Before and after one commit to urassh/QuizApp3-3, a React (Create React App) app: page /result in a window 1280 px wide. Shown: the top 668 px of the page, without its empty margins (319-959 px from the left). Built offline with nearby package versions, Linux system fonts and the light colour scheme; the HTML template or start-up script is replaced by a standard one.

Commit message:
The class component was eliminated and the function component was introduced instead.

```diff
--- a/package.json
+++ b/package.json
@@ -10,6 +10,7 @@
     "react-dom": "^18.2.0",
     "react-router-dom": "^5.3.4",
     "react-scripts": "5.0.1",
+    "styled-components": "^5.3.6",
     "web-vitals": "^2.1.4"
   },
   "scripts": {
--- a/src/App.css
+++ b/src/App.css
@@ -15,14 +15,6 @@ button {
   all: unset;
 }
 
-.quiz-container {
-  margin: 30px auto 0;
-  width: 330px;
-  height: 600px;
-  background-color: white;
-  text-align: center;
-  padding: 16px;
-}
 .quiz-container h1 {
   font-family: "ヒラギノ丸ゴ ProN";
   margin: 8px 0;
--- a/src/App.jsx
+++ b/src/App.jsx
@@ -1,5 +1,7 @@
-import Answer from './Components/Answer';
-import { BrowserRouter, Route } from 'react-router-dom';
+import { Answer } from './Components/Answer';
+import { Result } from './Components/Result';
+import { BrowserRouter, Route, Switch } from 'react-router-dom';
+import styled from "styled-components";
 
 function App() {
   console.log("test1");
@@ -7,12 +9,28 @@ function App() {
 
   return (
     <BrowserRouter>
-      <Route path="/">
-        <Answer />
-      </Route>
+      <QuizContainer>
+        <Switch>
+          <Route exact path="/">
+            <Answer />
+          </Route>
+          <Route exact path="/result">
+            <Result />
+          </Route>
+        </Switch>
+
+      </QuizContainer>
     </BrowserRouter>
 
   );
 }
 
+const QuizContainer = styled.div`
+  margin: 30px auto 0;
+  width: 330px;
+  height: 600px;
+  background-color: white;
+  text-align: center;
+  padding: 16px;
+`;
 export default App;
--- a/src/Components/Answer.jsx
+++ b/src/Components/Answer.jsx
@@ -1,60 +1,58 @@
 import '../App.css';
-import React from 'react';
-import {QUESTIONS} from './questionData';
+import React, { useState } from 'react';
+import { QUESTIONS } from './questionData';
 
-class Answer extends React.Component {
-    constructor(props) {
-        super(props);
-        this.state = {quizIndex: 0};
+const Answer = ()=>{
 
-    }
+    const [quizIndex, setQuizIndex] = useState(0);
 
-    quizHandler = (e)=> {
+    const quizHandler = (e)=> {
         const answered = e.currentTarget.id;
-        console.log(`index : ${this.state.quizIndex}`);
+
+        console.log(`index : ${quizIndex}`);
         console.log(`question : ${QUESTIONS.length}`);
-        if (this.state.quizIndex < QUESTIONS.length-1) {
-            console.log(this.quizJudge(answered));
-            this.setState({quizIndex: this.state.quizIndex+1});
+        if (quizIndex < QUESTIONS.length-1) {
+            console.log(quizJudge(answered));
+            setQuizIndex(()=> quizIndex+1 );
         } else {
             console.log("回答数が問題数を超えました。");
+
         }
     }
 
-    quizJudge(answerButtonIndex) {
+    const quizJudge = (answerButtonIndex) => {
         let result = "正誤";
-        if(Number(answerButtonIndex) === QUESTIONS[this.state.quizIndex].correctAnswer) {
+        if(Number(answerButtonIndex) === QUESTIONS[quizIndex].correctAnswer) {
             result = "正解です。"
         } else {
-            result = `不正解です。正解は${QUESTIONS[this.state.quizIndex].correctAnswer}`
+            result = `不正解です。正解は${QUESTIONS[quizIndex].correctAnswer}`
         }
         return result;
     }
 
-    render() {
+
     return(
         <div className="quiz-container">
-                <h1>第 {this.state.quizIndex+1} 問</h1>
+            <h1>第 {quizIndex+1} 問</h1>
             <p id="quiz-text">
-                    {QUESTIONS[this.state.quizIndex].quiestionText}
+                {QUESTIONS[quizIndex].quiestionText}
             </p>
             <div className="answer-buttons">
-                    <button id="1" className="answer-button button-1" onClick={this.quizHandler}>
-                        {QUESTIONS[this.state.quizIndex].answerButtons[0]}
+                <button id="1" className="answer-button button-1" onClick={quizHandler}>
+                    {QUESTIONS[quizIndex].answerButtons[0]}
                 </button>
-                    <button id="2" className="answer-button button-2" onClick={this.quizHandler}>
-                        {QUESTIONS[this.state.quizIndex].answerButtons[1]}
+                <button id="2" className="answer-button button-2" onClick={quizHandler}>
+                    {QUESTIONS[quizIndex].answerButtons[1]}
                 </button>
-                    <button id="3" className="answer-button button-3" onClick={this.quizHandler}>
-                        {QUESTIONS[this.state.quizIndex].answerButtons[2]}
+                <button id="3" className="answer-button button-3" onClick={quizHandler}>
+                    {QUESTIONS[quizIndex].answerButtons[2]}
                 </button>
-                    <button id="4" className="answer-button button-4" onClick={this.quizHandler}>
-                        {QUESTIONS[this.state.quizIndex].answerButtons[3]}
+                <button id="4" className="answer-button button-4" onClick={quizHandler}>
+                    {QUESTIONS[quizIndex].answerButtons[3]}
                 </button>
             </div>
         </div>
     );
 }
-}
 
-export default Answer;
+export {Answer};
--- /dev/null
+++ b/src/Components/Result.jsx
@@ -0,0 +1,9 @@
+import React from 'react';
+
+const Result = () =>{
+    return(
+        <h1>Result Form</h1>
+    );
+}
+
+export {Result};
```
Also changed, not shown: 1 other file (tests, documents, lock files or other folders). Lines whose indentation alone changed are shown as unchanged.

________________________

WHAT YOU SHOULD DO: Would you please reproduce all of the lines above exactly?

WRITTEN RESPONSE:
Before and after one commit to urassh/QuizApp3-3, a React (Create React App) app: page /result in a window 1280 px wide. Shown: the top 668 px of the page, without its empty margins (319-959 px from the left). Built offline with nearby package versions, Linux system fonts and the light colour scheme; the HTML template or start-up script is replaced by a standard one.

Commit message:
The class component was eliminated and the function component was introduced instead.

```diff
--- a/package.json
+++ b/package.json
@@ -10,6 +10,7 @@
     "react-dom": "^18.2.0",
     "react-router-dom": "^5.3.4",
     "react-scripts": "5.0.1",
+    "styled-components": "^5.3.6",
     "web-vitals": "^2.1.4"
   },
   "scripts": {
--- a/src/App.css
+++ b/src/App.css
@@ -15,14 +15,6 @@ button {
   all: unset;
 }
 
-.quiz-container {
-  margin: 30px auto 0;
-  width: 330px;
-  height: 600px;
-  background-color: white;
-  text-align: center;
-  padding: 16px;
-}
 .quiz-container h1 {
   font-family: "ヒラギノ丸ゴ ProN";
   margin: 8px 0;
--- a/src/App.jsx
+++ b/src/App.jsx
@@ -1,5 +1,7 @@
-import Answer from './Components/Answer';
-import { BrowserRouter, Route } from 'react-router-dom';
+import { Answer } from './Components/Answer';
+import { Result } from './Components/Result';
+import { BrowserRouter, Route, Switch } from 'react-router-dom';
+import styled from "styled-components";
 
 function App() {
   console.log("test1");
@@ -7,12 +9,28 @@ function App() {
 
   return (
     <BrowserRouter>
-      <Route path="/">
-        <Answer />
-      </Route>
+      <QuizContainer>
+        <Switch>
+          <Route exact path="/">
+            <Answer />
+          </Route>
+          <Route exact path="/result">
+            <Result />
+          </Route>
+        </Switch>
+
+      </QuizContainer>
     </BrowserRouter>
 
   );
 }
 
+const QuizContainer = styled.div`
+  margin: 30px auto 0;
+  width: 330px;
+  height: 600px;
+  background-color: white;
+  text-align: center;
+  padding: 16px;
+`;
 export default App;
--- a/src/Components/Answer.jsx
+++ b/src/Components/Answer.jsx
@@ -1,60 +1,58 @@
 import '../App.css';
-import React from 'react';
-import {QUESTIONS} from './questionData';
+import React, { useState } from 'react';
+import { QUESTIONS } from './questionData';
 
-class Answer extends React.Component {
-    constructor(props) {
-        super(props);
-        this.state = {quizIndex: 0};
+const Answer = ()=>{
 
-    }
+    const [quizIndex, setQuizIndex] = useState(0);
 
-    quizHandler = (e)=> {
+    const quizHandler = (e)=> {
         const answered = e.currentTarget.id;
-        console.log(`index : ${this.state.quizIndex}`);
+
+        console.log(`index : ${quizIndex}`);
         console.log(`question : ${QUESTIONS.length}`);
-        if (this.state.quizIndex < QUESTIONS.length-1) {
-            console.log(this.quizJudge(answered));
-            this.setState({quizIndex: this.state.quizIndex+1});
+        if (quizIndex < QUESTIONS.length-1) {
+            console.log(quizJudge(answered));
+            setQuizIndex(()=> quizIndex+1 );
         } else {
             console.log("回答数が問題数を超えました。");
+
         }
     }
 
-    quizJudge(answerButtonIndex) {
+    const quizJudge = (answerButtonIndex) => {
         let result = "正誤";
-        if(Number(answerButtonIndex) === QUESTIONS[this.state.quizIndex].correctAnswer) {
+        if(Number(answerButtonIndex) === QUESTIONS[quizIndex].correctAnswer) {
             result = "正解です。"
         } else {
-            result = `不正解です。正解は${QUESTIONS[this.state.quizIndex].correctAnswer}`
+            result = `不正解です。正解は${QUESTIONS[quizIndex].correctAnswer}`
         }
         return result;
     }
 
-    render() {
+
     return(
         <div className="quiz-container">
-                <h1>第 {this.state.quizIndex+1} 問</h1>
+            <h1>第 {quizIndex+1} 問</h1>
             <p id="quiz-text">
-                    {QUESTIONS[this.state.quizIndex].quiestionText}
+                {QUESTIONS[quizIndex].quiestionText}
             </p>
             <div className="answer-buttons">
-                    <button id="1" className="answer-button button-1" onClick={this.quizHandler}>
-                        {QUESTIONS[this.state.quizIndex].answerButtons[0]}
+                <button id="1" className="answer-button button-1" onClick={quizHandler}>
+                    {QUESTIONS[quizIndex].answerButtons[0]}
                 </button>
-                    <button id="2" className="answer-button button-2" onClick={this.quizHandler}>
-                        {QUESTIONS[this.state.quizIndex].answerButtons[1]}
+                <button id="2" className="answer-button button-2" onClick={quizHandler}>
+                    {QUESTIONS[quizIndex].answerButtons[1]}
                 </button>
-                    <button id="3" className="answer-button button-3" onClick={this.quizHandler}>
-                        {QUESTIONS[this.state.quizIndex].answerButtons[2]}
+                <button id="3" className="answer-button button-3" onClick={quizHandler}>
+                    {QUESTIONS[quizIndex].answerButtons[2]}
                 </button>
-                    <button id="4" className="answer-button button-4" onClick={this.quizHandler}>
-                        {QUESTIONS[this.state.quizIndex].answerButtons[3]}
+                <button id="4" className="answer-button button-4" onClick={quizHandler}>
+                    {QUESTIONS[quizIndex].answerButtons[3]}
                 </button>
             </div>
         </div>
     );
 }
-}
 
-export default Answer;
+export {Answer};
--- /dev/null
+++ b/src/Components/Result.jsx
@@ -0,0 +1,9 @@
+import React from 'react';
+
+const Result = () =>{
+    return(
+        <h1>Result Form</h1>
+    );
+}
+
+export {Result};
```
Also changed, not shown: 1 other file (tests, documents, lock files or other folders). Lines whose indentation alone changed are shown as unchanged.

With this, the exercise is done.